Records contained in a dataset
┌──

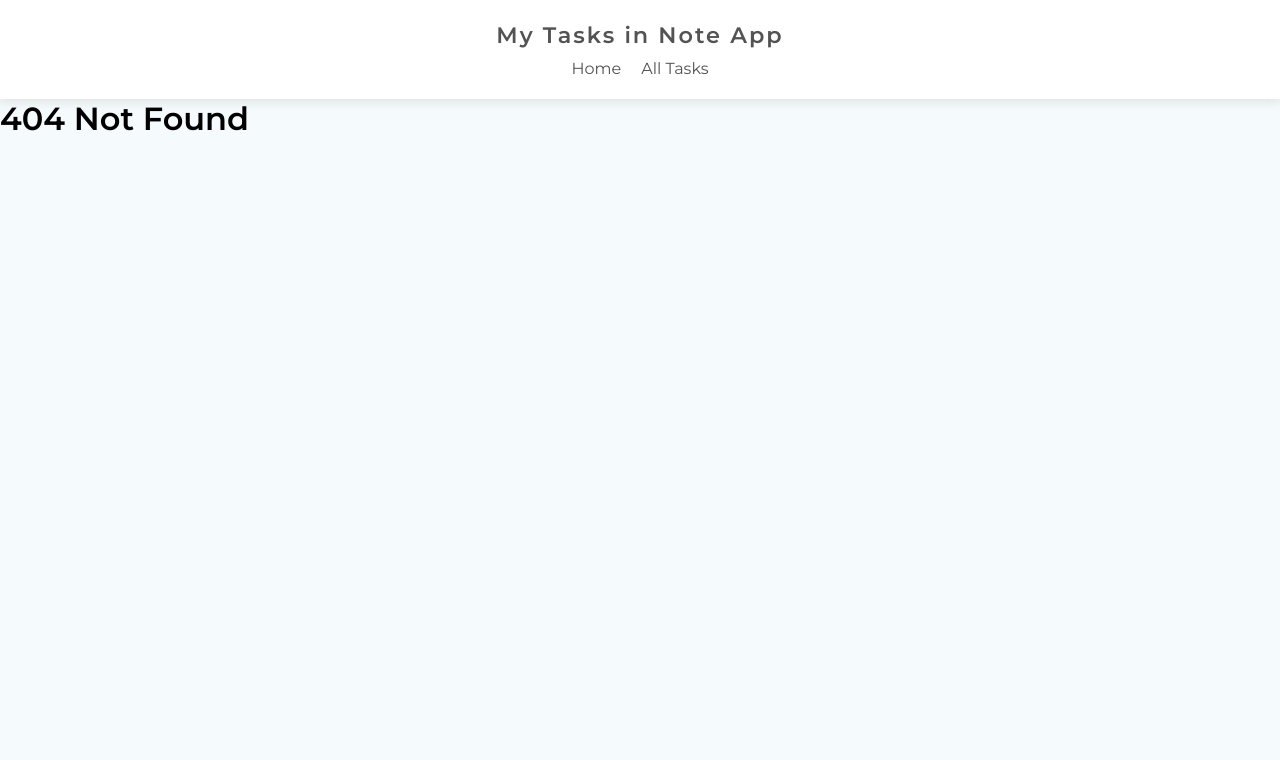
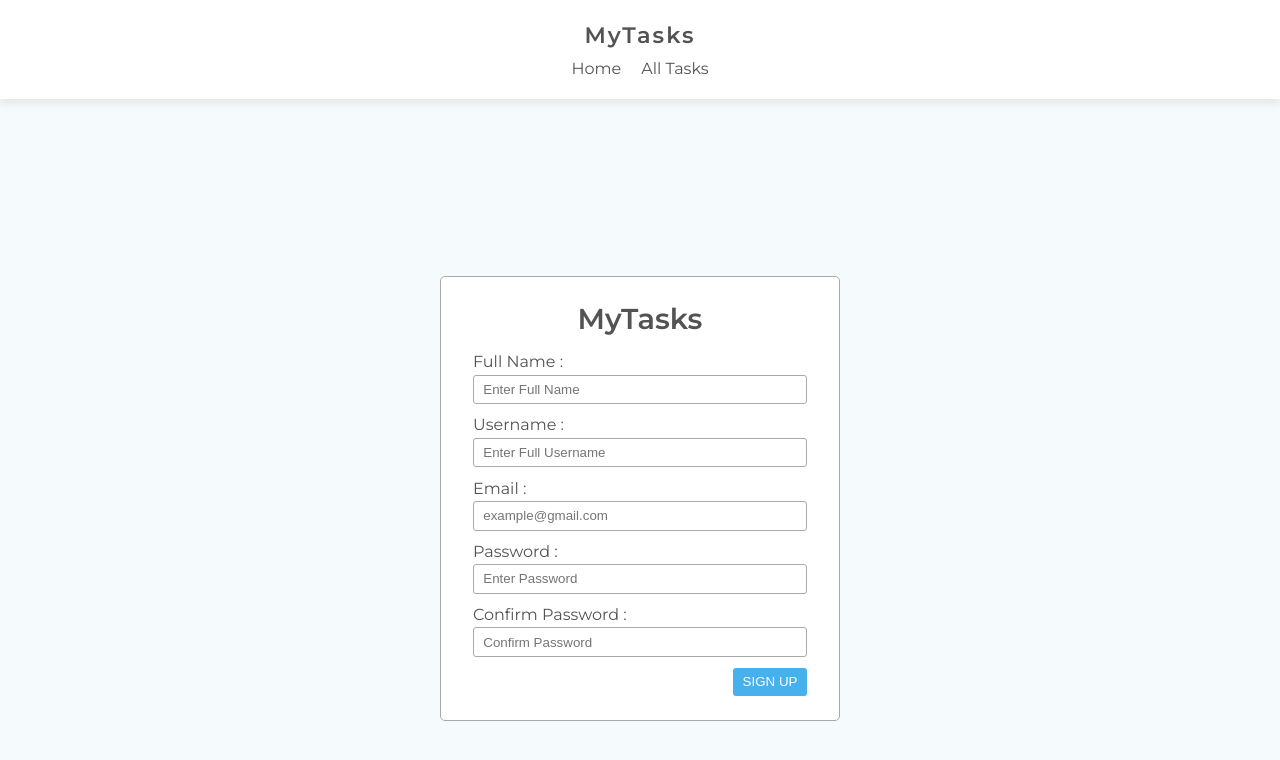
Before and after one commit to issam-riyahi/React-to-do-App, a React (Create React App) app: page /register in a window 1280 px wide. Before the commit this address had no page. Shown: the top 760 px of the page. Built offline with nearby package versions, Linux system fonts and the light colour scheme.

Commit message:
add login and register component

```diff
--- a/src/App.js
+++ b/src/App.js
@@ -5,6 +5,8 @@ import AllTasks from "./components/AllTasks";
 import NotFouns from "./NotFound";
 import { Provider } from "react-redux";
 import  store  from "./redux/store";
+import Regiter from "./register/Regiter";
+import Login from "./login/Login";
 const App = () => {
 
   return (
@@ -14,6 +16,8 @@ const App = () => {
 
         <Routes>
             <Route path="/" element={<Home />} />
+            <Route path="register" element={<Regiter />} ></Route>
+            <Route path="login" element={<Login />} ></Route>
             <Route path="allTasks" element={<AllTasks />} />
             <Route path="*" element={<NotFouns />} ></Route>
         </Routes>
--- a/src/Home.jsx
+++ b/src/Home.jsx
@@ -3,7 +3,7 @@ import Task from "./components/Task";
 import AddTask from "./components/AddTask";
 import AddSection from "./components/AddSection";
 import {connect} from "react-redux";
-import { fetchToDo, updateTask } from "./redux/toDo/toDoAction";
+import { fetchToDo } from "./redux/toDo/toDoAction";
 import Laoding from "./components/Laoding";
 import { getSection } from "./redux/section/sectionAction";
 
@@ -101,7 +101,7 @@ const Home = ({fetchToDo, getSection , toDoData}) => {
 
 
     useEffect(()=>{
-        fetchToDo();
+        fetchToDo(true);
         getSection();
     },[])
 
--- a/src/components/AddTask.jsx
+++ b/src/components/AddTask.jsx
@@ -1,12 +1,9 @@
 import { useEffect, useState } from "react";
 import { useDispatch, useSelector } from "react-redux";
-import GetFetch from "../GolobalMethods/GetFetch";
-import { getSection } from "../redux/section/sectionAction";
 import { creatToDo } from "../redux/toDo/toDoAction";
 
 const AddTask = (prop) => {
     const dispatch = useDispatch();
-    const lastId = useSelector((state) => ( state.task.data.length ? state.task.data[state.task.data.length - 1].id : 0));
     const sections = useSelector(state => state.section);
     console.log(sections)
     const [taskData, setTaskData] = useState({
@@ -33,7 +30,7 @@ const AddTask = (prop) => {
         if(taskData.title !== "" && taskData.section !== "" && taskData.doDate !== ""){
 
 
-            dispatch(creatToDo({id: lastId + 1,...taskData}));
+            dispatch(creatToDo({...taskData}));
             prop.handleAddTask('addTask');
         }
         else {
--- a/src/components/Header.jsx
+++ b/src/components/Header.jsx
@@ -31,7 +31,7 @@ const Header = () => {
 
     return (
         <div className="header">
-            <h1>My Tasks in Note App</h1>
+            <h1>MyTasks</h1>
             <div className="nav">
                 <Link className={window.location.pathname == "/" ? 'active' : ''} to="/">Home</Link>
                 <Link to="allTasks">All Tasks</Link>
--- a/src/index.css
+++ b/src/index.css
@@ -418,3 +418,60 @@ tr:nth-child(even) {
     transform: rotate(360deg);
   }
 }
+
+/* Register  */
+
+.register,
+.login {
+  width: 100%;
+  height: 100vh;
+  /* background-color: #d80000; */
+  display: flex;
+  justify-content: center;
+  align-items: center;
+}
+.register-container,
+.login-container {
+  width: 400px;
+  background-color: #ffffff;
+  padding: 1.5rem 2rem;
+  border-radius: 5px;
+  border: 1px solid #aaaaaa;
+}
+.register .title,
+.login .title  {
+  color: #535353;
+  text-align:  center;
+  font-size: 1.8rem;
+}
+.register form,
+.login form {
+  margin: 1rem 0;
+}
+.register .input-section,
+.login .input-section {
+  display: flex;
+  flex-direction: column;
+  margin: .7rem 0;
+}
+.register .input-section label,
+.login .input-section label {
+  margin-bottom: .2rem;
+  color: #535353;
+}
+.register .input-section input,
+.login .input-section input {
+  padding: .4rem .58rem ;
+  border: 1px solid #aaaaaa;
+  border-radius: 3px;
+}
+.register  .signup,
+.login .loginbtn {
+  border: none;
+  padding: .4rem .6rem;
+  border-radius: 3px;
+  cursor: pointer;
+  background-color: rgb(71, 177, 238);
+  color: white;
+  float: right;
+}
--- /dev/null
+++ b/src/login/Login.js
@@ -0,0 +1,29 @@
+
+
+
+const Login = () => {
+    return (
+        <div className="login">
+            <div className="login-container">
+                <h2 className="title">MyTasks</h2>
+                <form action="">
+
+                    <div className="input-section">
+                        <label htmlFor="">Username / Email : </label>
+                        <input type="text" name="username" placeholder="Enter Username or Email" />
+                    </div>
+                    <div className="input-section">
+                        <label htmlFor="">Password : </label>
+                        <input type="password" name="password" placeholder="Enter Password" />
+                    </div>
+
+                    <div className="submit">
+                        <button className="loginbtn">LOGIN</button>
+                    </div>
+                </form>
+            </div>
+        </div>
+     );
+}
+
+export default Login;
--- a/src/redux/toDo/toDoAction.js
+++ b/src/redux/toDo/toDoAction.js
@@ -48,14 +48,17 @@ export const addToDo = (toDo) => {
     }
 }
 
-export const fetchToDo = () => dispatch => {
-    dispatch(toDoRequest());
+export const fetchToDo = (firstLoading = true) => dispatch => {
+    if(firstLoading){
+        dispatch(toDoRequest());
+
+    }
     axios.get('http://localhost:3001/Tasks')
     .then(res => {
-        setTimeout(()=> {
+
             dispatch(toDoSuccess(res.data))
 
-        },1000)
+
     })
     .catch(error => dispatch(toDoError(error)));
 }
@@ -85,8 +88,9 @@ export const creatToDo = (task) => dispatch => {
         ...task
     })
     .then(res => {
-        console.log(res);
-        dispatch(addToDo(task))
+        // console.log(res);
+        dispatch(addToDo(task));
+        dispatch(fetchToDo(false));
     })
     .catch(error => console.log(error));
 }
--- a/src/redux/toDo/toDoReducer.js
+++ b/src/redux/toDo/toDoReducer.js
@@ -54,7 +54,7 @@ const toDoReducer = (state = initailState , action) => {
                 })
             }
         case TODO_CREAT_REQUEST :
-            state.data.push({...action.paylaod})
+            // state.data.push({...action.paylaod})
             return {
                 ...state,
             }
--- /dev/null
+++ b/src/register/Regiter.js
@@ -0,0 +1,40 @@
+
+
+
+const Regiter = () => {
+    return (
+        <div className="register">
+            <div className="register-container">
+                <h2 className="title">MyTasks</h2>
+                <form action="">
+                    <div className="input-section">
+                        <label htmlFor="">Full Name : </label>
+                        <input type="text" name="fullName" placeholder="Enter Full Name" />
+                    </div>
+                    <div className="input-section">
+                        <label htmlFor="">Username : </label>
+                        <input type="text" name="username" placeholder="Enter Full Username" />
+                    </div>
+                    <div className="input-section">
+                        <label htmlFor="">Email : </label>
+                        <input type="text" name="email" placeholder="example@gmail.com" />
+                    </div>
+                    <div className="input-section">
+                        <label htmlFor="">Password : </label>
+                        <input type="password" name="password" placeholder="Enter Password" />
+                    </div>
+                    <div className="input-section">
+                        <label htmlFor="">Confirm Password : </label>
+                        <input type="password" name="confirmPassword" placeholder="Confirm Password" />
+                    </div>
+                    <div className="submit">
+                        <button className="signup">SIGN UP</button>
+                    </div>
+                </form>
+            </div>
+        </div>
+
+     );
+}
+
+export default Regiter;
```
Also changed, not shown: Data/db.json (+9 -7 lines).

└──

— What you will do —
In the records above, find each line with the string "Full" and list it.

— Finished exercise —
+                        <label htmlFor="">Full Name : </label>
+                        <input type="text" name="fullName" placeholder="Enter Full Name" />
+                        <input type="text" name="username" placeholder="Enter Full Username" />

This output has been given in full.